2005: Debra Hill, U.S. screenwriter and film producer who co-wrote many movies with John Carpenter, including Halloween and Escape From New York, dies at 54.
2004: Paul Winfield, U.S. actor who had roles in Sounder and Star Trek II among many other movies, dies at 64.
In 1968 Winfield played the boyfriend of Diahann Carroll in her situation comedy Julia – a role that some suggest helped open television to other black performers. Four years later Winfield’s portrayal of the father in Sounder earned him an Academy Award nomination for best actor. He was Emmy-nominated for best actor in the title role of the 1978 miniseries King, and nominated the next year in the best supporting actor category for playing a college chancellor willing to sing African-American spirituals to get donations for his school in Roots: The Next Generation. He finally won an Emmy in 1995 for a guest appearance on Picket Fences. He played a federal judge whose rulings on busing inner-city children are challenged by a local resident. Read more

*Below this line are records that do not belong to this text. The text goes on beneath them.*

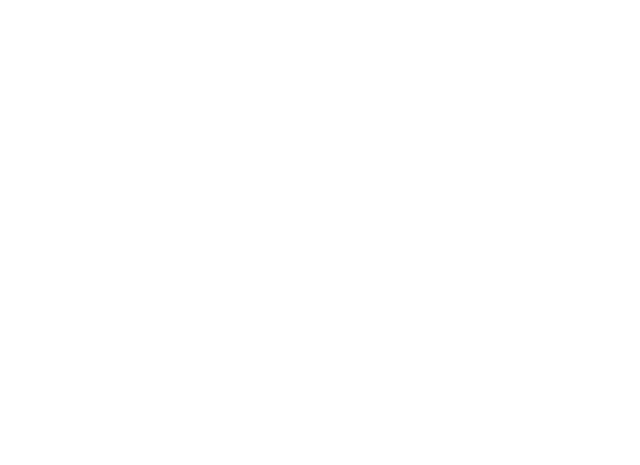
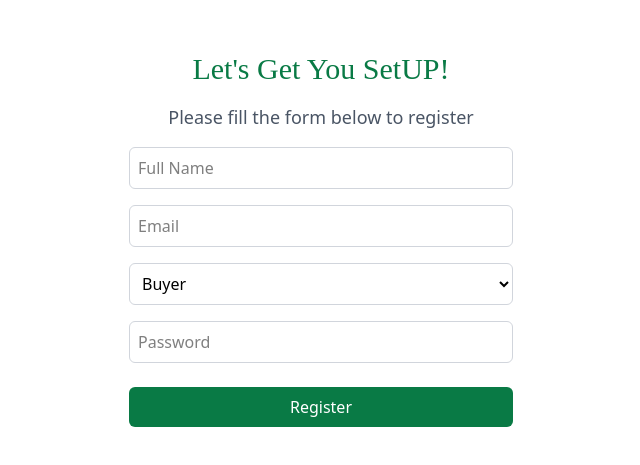
Before and after one commit to Binada-SH/FreshLink, a React (Vite) app in the folder FreshLink/: page /register in a window 1280 px wide. Shown: the part 161-626 px from the top of the page, without its empty margins (319-959 px from the left). Built offline with nearby package versions, Linux system fonts and the light colour scheme.

Commit message:
App registration implementation

```diff
--- a/FreshLink/index.html
+++ b/FreshLink/index.html
@@ -1,6 +1,7 @@
 <!doctype html>
 <html lang="en">
   <head>
+    <base href="/" />
     <meta charset="UTF-8" />
     <meta name="viewport" content="width=device-width, initial-scale=1.0" />
     <title>FreshLink</title>
--- a/FreshLink/package.json
+++ b/FreshLink/package.json
@@ -11,8 +11,10 @@
   },
   "dependencies": {
     "@tailwindcss/vite": "^4.1.11",
+    "firebase": "^11.10.0",
     "react": "^19.1.0",
     "react-dom": "^19.1.0",
+    "react-router-dom": "^7.6.3",
     "tailwindcss": "^4.1.11"
   },
   "devDependencies": {
--- a/FreshLink/src/App.jsx
+++ b/FreshLink/src/App.jsx
@@ -1,5 +1,10 @@
-import React, { useEffect, useState } from 'react'
-import Splash from './Components/Splash/splash'
+import React, { useEffect, useState } from 'react';
+import Splash from './assets/Components/Splash/splash';
+import Register from './assets/Components/Register/register';
+import Login from './assets/Components/Login/login';
+import BuyerHome from './assets/Components/BuyerHome/buyerhome';
+import SellerHome from "./assets/Components/SellerHome/sellerhome";
+import { BrowserRouter as Router, Routes, Route, Navigate } from 'react-router-dom';
 
 const App = () => {
   const [loading, setLoading] = useState(true);
@@ -8,27 +13,37 @@ const App = () => {
   useEffect(() => {
     const timer = setTimeout(() => {
       setHideSplash(true);
-      setTimeout(() => setLoading(false), 500); // Allow animation to finish
+      setTimeout(() => setLoading(false), 500);
     }, 2000);
 
     return () => clearTimeout(timer);
   }, []);
 
+  if (loading) {
     return (
-    <>
-    {loading && (
       <div
         className={`fixed inset-0 z-50 flex items-center justify-center bg-white transition-all duration-500 ease-in-out ${
-            hideSplash ? "opacity-0 scale-90" : "opacity-100 scale-100"
+          hideSplash ? 'opacity-0 scale-90' : 'opacity-100 scale-100'
         }`}
       >
-          <Splash></Splash>
+        <Splash />
       </div>
-      )}
-
-    </>
-  )
+    );
   }
 
+  return (
+    <Router>
+      <Routes>
+        {/* Redirect root path to /register */}
+        <Route path="/" element={<Navigate to="/register" replace />} />
 
-export default App
+        <Route path="/register" element={<Register />} />
+        <Route path="/login" element={<Login />} />
+        <Route path="/buyer-home" element={<BuyerHome />} />
+        <Route path="/seller-home" element={<SellerHome />} />
+      </Routes>
+    </Router>
+  );
+};
+
+export default App;
--- /dev/null
+++ b/FreshLink/src/assets/Components/BuyerHome/buyerhome.jsx
@@ -0,0 +1,15 @@
+import React from 'react'
+
+
+const buyerhome = () => {
+  const navigate = useNavigate(); // initialize it
+
+  return (
+    <div>
+      <h1>Buyer</h1>
+
+    </div>
+  )
+}
+
+export default buyerhome
--- /dev/null
+++ b/FreshLink/src/assets/Components/Login/login.jsx
@@ -0,0 +1,69 @@
+import React, { useState } from 'react';
+import { signInWithEmailAndPassword } from 'firebase/auth';
+import { doc, getDoc } from 'firebase/firestore';
+import { auth, db } from '../../../firebase'; // Adjust path based on your structure
+import { useNavigate } from 'react-router-dom';
+
+const Login = () => {
+  const [email, setEmail] = useState('');
+  const [password, setPassword] = useState('');
+  const navigate = useNavigate();
+
+  const handleLogin = async () => {
+    try {
+      const userCredential = await signInWithEmailAndPassword(auth, email, password);
+      const user = userCredential.user;
+
+      // Get user type from Firestore
+      const userDoc = await getDoc(doc(db, 'users', user.uid));
+      const userType = userDoc.data()?.userType;
+
+      if (userType === 'buyer') {
+        navigate('/buyer-home');
+      } else if (userType === 'seller') {
+        navigate('/seller-home');
+      } else {
+        alert('Unknown user type.');
+      }
+    } catch (error) {
+      console.error('Login error:', error.message);
+      alert(error.message);
+    }
+  };
+
+  return (
+    <div className="min-h-screen flex items-center justify-center bg-white">
+      <div className="w-full max-w-md p-8 bg-white rounded-lg flex flex-col gap-4">
+        <h1 className="text-3xl font-[jura] text-[#097a45] text-center">
+          Welcome Back!
+        </h1>
+        <h3 className="text-lg text-center text-gray-600">
+          Login to your FreshLink account
+        </h3>
+
+        <input
+          type="email"
+          placeholder="Email"
+          value={email}
+          onChange={e => setEmail(e.target.value)}
+          className="border border-gray-300 rounded-md p-2 w-full outline-none focus:ring-2 focus:ring-[#097a45]"
+        />
+        <input
+          type="password"
+          placeholder="Password"
+          value={password}
+          onChange={e => setPassword(e.target.value)}
+          className="border border-gray-300 rounded-md p-2 w-full outline-none focus:ring-2 focus:ring-[#097a45]"
+        />
+        <button
+          onClick={handleLogin}
+          className="bg-[#097a45] text-white rounded-md py-2 mt-2 hover:bg-[#086b3c] transition"
+        >
+          Login
+        </button>
+      </div>
+    </div>
+  );
+};
+
+export default Login;
--- /dev/null
+++ b/FreshLink/src/assets/Components/Register/register.jsx
@@ -0,0 +1,89 @@
+import React, { useState } from 'react';
+import { createUserWithEmailAndPassword } from 'firebase/auth';
+import { doc, setDoc } from 'firebase/firestore';
+import { auth, db } from "../../../firebase";
+import { useNavigate } from 'react-router-dom';
+
+const Register = () => {
+  const navigate = useNavigate(); // ✅ FIXED
+
+  // State values
+  const [name, setName] = useState('');
+  const [email, setEmail] = useState('');
+  const [password, setPassword] = useState('');
+  const [userType, setUserType] = useState('buyer');
+
+  const handleRegister = async () => {
+    try {
+      const userCredential = await createUserWithEmailAndPassword(auth, email, password);
+      const user = userCredential.user;
+      console.log('User UID:', user.uid);
+
+
+      // Save extra info to Firestore
+      await setDoc(doc(db, 'users', user.uid), {
+        fullName: name,
+        email: email,
+        userType: userType
+      });
+
+      alert("Registered successfully!");
+      navigate('/login'); // ✅ now this will work
+    } catch (error) {
+      console.error('Registration error:', error.message);
+      alert(error.message);
+    }
+  };
+
+  return (
+    <div className="min-h-screen flex items-center justify-center bg-white">
+      <div className="w-full max-w-md p-8 bg-white rounded-lg flex flex-col gap-4">
+        <h1 className="text-3xl font-[jura] text-[#097a45] text-center">
+          Let's Get You SetUP!
+        </h1>
+        <h3 className="text-lg text-center text-gray-600">
+          Please fill the form below to register
+        </h3>
+
+        <input
+          type="text"
+          placeholder="Full Name"
+          value={name}
+          onChange={e => setName(e.target.value)}
+          className="border border-gray-300 rounded-md p-2 w-full outline-none focus:ring-2 focus:ring-[#097a45]"
+        />
+        <input
+          type="email"
+          placeholder="Email"
+          value={email}
+          onChange={e => setEmail(e.target.value)}
+          className="border border-gray-300 rounded-md p-2 w-full outline-none focus:ring-2 focus:ring-[#097a45]"
+        />
+        <select
+          value={userType}
+          onChange={e => setUserType(e.target.value)}
+          className="border border-gray-300 rounded-md p-2 w-full outline-none focus:ring-2 focus:ring-[#097a45]"
+        >
+          <option value="buyer">Buyer</option>
+          <option value="seller">Seller</option>
+        </select>
+        <input
+          type="password"
+          placeholder="Password"
+          value={password}
+          onChange={e => setPassword(e.target.value)}
+          className="border border-gray-300 rounded-md p-2 w-full outline-none focus:ring-2 focus:ring-[#097a45]"
+        />
+        <button
+          onClick={handleRegister}
+
+          className="bg-[#097a45] text-white rounded-md py-2 mt-2 hover:bg-[#086b3c] transition"
+        >
+          Register
+        </button>
+      </div>
+    </div>
+  );
+};
+
+export default Register;
--- /dev/null
+++ b/FreshLink/src/assets/Components/SellerHome/sellerhome.jsx
@@ -0,0 +1,15 @@
+import React from 'react'
+
+
+const sellerhome = () => {
+  const navigate = useNavigate(); // initialize it
+
+  return (
+    <div>
+      <h1>Hello</h1>
+
+    </div>
+  )
+}
+
+export default sellerhome
--- /dev/null
+++ b/FreshLink/src/assets/Components/Splash/splash.jsx
@@ -0,0 +1,12 @@
+import React from 'react'
+
+const splash = () => {
+  return (
+    <div className='h-screen flex items-center justify-center'>
+        <h1 className='text-4xl font-[jura] text-[#097a45] animate-pulse'>Fresh Link</h1>
+
+    </div>
+  )
+}
+
+export default splash
--- /dev/null
+++ b/FreshLink/src/firebase.js
@@ -0,0 +1,26 @@
+// Import the functions you need from the SDKs you need
+import { initializeApp } from "firebase/app";
+import { getAnalytics } from "firebase/analytics";
+import { getAuth } from "firebase/auth";
+import { getFirestore } from "firebase/firestore";
+// TODO: Add SDKs for Firebase products that you want to use
+// https://firebase.google.com/docs/web/setup#available-libraries
+
+// Your web app's Firebase configuration
+// For Firebase JS SDK v7.20.0 and later, measurementId is optional
+const firebaseConfig = {
+  apiKey: "AIzaSyBr2p75IFQR1cUKhePUehedKWHyMzltM00",
+  authDomain: "freshlink-d0f2d.firebaseapp.com",
+  projectId: "freshlink-d0f2d",
+  storageBucket: "freshlink-d0f2d.appspot.com",
+  messagingSenderId: "218505282608",
+  appId: "1:218505282608:web:e5241ff96d025c193919f5",
+  measurementId: "G-E0SGB47RCW"
+};
+
+// Initialize Firebase
+const app = initializeApp(firebaseConfig);
+const analytics = getAnalytics(app);
+
+export const auth = getAuth(app);
+export const db = getFirestore(app);
```
Also changed, not shown: 1 other file (tests, documents, lock files or other folders). Lines whose indentation alone changed are shown as unchanged.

1999: Stanley Kubrick, U.S. film director who is regarded by many as one of the greatest film directors of all time and whose movies include Dr. Strangelove, 2001: A Space Odyssey and The Shining, dies at 70.
More than 40 years have passed since the film 2001 emerged into a world where the landscape was changing in ways just as incredible and confusing as the film itself. Controversial and inspiring, the movie is remembered for its often-wordless, extremely serious and mystically wondrous portrayal of the future. It remains unchallenged as one of the greatest works of science in art, and as the years have passed, its legend as one of the greatest films of all time continues to grow. Today almost all science fiction films have emerged from its visionary womb. Star Wars, Aliens, Star Trek – their spaceships, atmosphere and technology are all borrowed from the groundwork established in 2001. Read more
1991: James “Cool Papa” Bell, U.S. baseball great in the Negro Leagues who was considered one of the fastest players ever and who was elected to the Baseball Hall of Fame, dies at 87.
1988: Robert Livingston, U.S. actor who appeared in 135 films, dies at 83.
1988: Divine, aka Harris Milstead, U.S. actor and drag performer who was mostly associated with the films of John Waters such as Polyester, dies at 42.
Divine was probably America’s most-beloved drag queen, and his over-the-top performance and appearance were perfect for the cult films of John Waters. Divine starred in many of Waters’ movies, ending his reign with Hairspray. The original version of the film – and the favorite version of cult-movie purists – was released just weeks before Divine died. Read more
1986: Jacob K. Javits, U.S. politician who was a senator for New York from 1957 to 1981, dies at 81.
1983: Robert Bray, U.S. actor who played the role of forest ranger Corey on the TV series Lassie from 1964-1968, dies at 65.
1975: Francine Larrimore, U.S. actress who appeared in many silent films, dies at 76.
1967: Alice B. Toklas, U.S. companion to Gertrude Stein who was part of the avant garde in Paris, dies at 89.
1955: Tom Dugan, Irish actor who appeared in Hollywood movies such as Take Me Out to the Ball Game, dies at 66.
1274: St. Thomas Aquinas, Italian priest who was an immensely influential philosopher, dies at 49.